=== Begin Enclosure ===

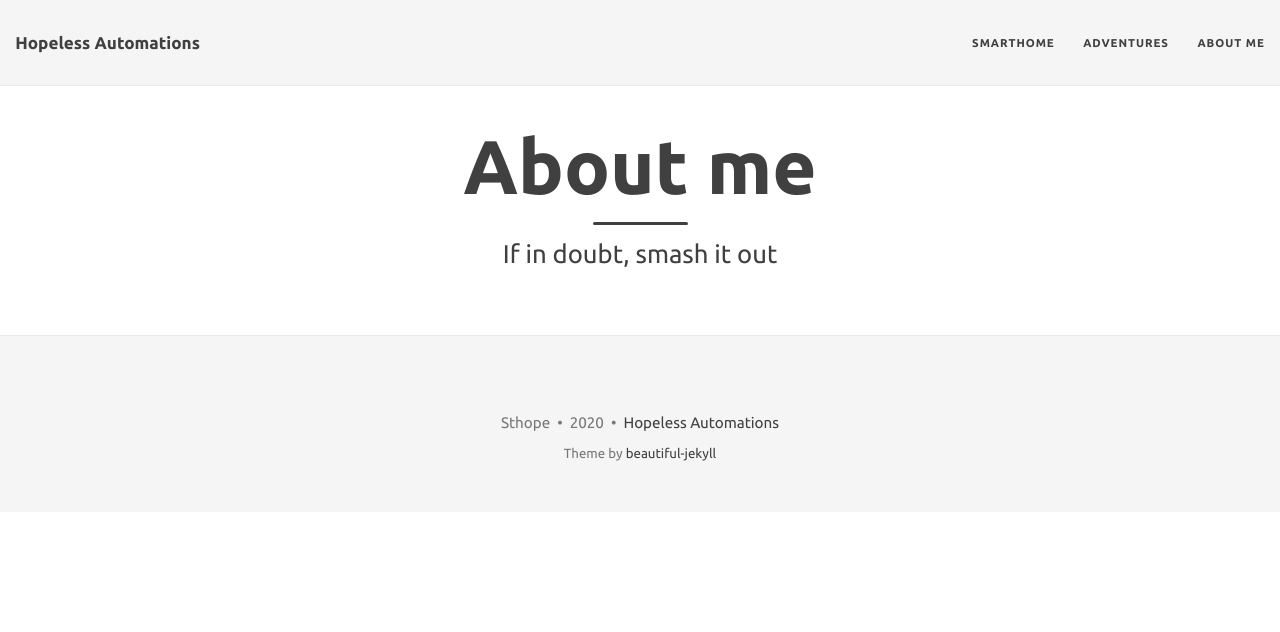
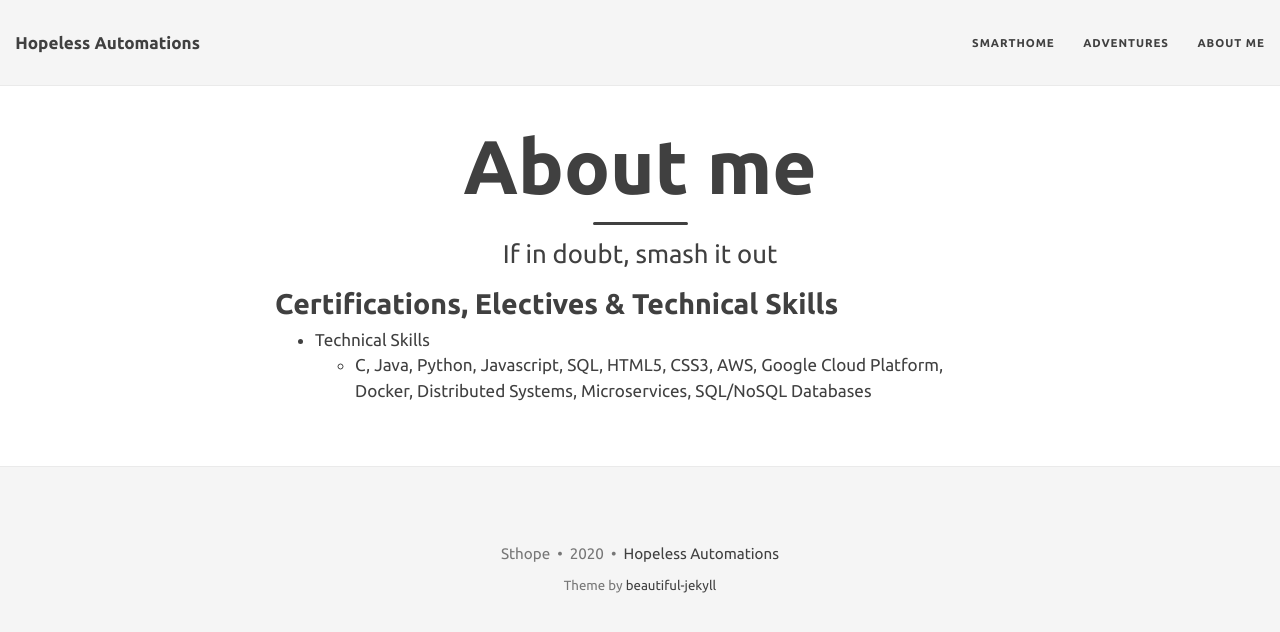
Before and after one commit to hopelessautomations/HopelessAutomations, a Jekyll site: the page built from HopelessAutomations/aboutme.md, in a window 1280 px wide. Shown: the top 632 px of the page. Built offline with Jekyll 4.4.1, drawn with Linux system fonts in a browser that asks for light colours; nearby versions of some CDN libraries.

Commit message:
Initial commit

```diff
--- a/HopelessAutomations/aboutme.md
+++ b/HopelessAutomations/aboutme.md
@@ -2,5 +2,10 @@
 layout: page
 title: About me
 subtitle: If in doubt, smash it out
-permalink: /aboutme/
+permalink: /aboutme.html
 ---
+
+## Certifications, Electives & Technical Skills
+
+* Technical Skills
+    * C, Java, Python, Javascript, SQL, HTML5, CSS3, AWS, Google Cloud Platform, Docker, Distributed Systems, Microservices, SQL/NoSQL Databases
```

=== End Enclosure ===

Exercise aim: If a line in the records contains the word "Technical", copy it out.

Response to the task:
+## Certifications, Electives & Technical Skills
+* Technical Skills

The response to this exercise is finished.